> [Try it]:
Whatever the records contain, reproduce all of them exactly.

Front-end code change data:
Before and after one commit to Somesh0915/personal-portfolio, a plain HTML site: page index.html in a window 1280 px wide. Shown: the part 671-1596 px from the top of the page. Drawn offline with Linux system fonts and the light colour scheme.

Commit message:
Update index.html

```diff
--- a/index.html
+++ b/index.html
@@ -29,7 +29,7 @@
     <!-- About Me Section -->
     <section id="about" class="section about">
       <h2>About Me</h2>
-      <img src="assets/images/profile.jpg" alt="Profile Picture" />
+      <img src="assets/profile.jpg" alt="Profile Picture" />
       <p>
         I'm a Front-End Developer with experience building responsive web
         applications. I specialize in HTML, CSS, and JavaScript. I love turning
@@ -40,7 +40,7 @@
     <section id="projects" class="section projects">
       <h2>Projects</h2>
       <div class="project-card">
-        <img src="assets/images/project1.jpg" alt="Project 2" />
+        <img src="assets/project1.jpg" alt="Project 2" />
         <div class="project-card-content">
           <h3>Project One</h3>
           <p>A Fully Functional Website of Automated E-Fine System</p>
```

> [Result]:
Before and after one commit to Somesh0915/personal-portfolio, a plain HTML site: page index.html in a window 1280 px wide. Shown: the part 671-1596 px from the top of the page. Drawn offline with Linux system fonts and the light colour scheme.

Commit message:
Update index.html

```diff
--- a/index.html
+++ b/index.html
@@ -29,7 +29,7 @@
     <!-- About Me Section -->
     <section id="about" class="section about">
       <h2>About Me</h2>
-      <img src="assets/images/profile.jpg" alt="Profile Picture" />
+      <img src="assets/profile.jpg" alt="Profile Picture" />
       <p>
         I'm a Front-End Developer with experience building responsive web
         applications. I specialize in HTML, CSS, and JavaScript. I love turning
@@ -40,7 +40,7 @@
     <section id="projects" class="section projects">
       <h2>Projects</h2>
       <div class="project-card">
-        <img src="assets/images/project1.jpg" alt="Project 2" />
+        <img src="assets/project1.jpg" alt="Project 2" />
         <div class="project-card-content">
           <h3>Project One</h3>
           <p>A Fully Functional Website of Automated E-Fine System</p>
```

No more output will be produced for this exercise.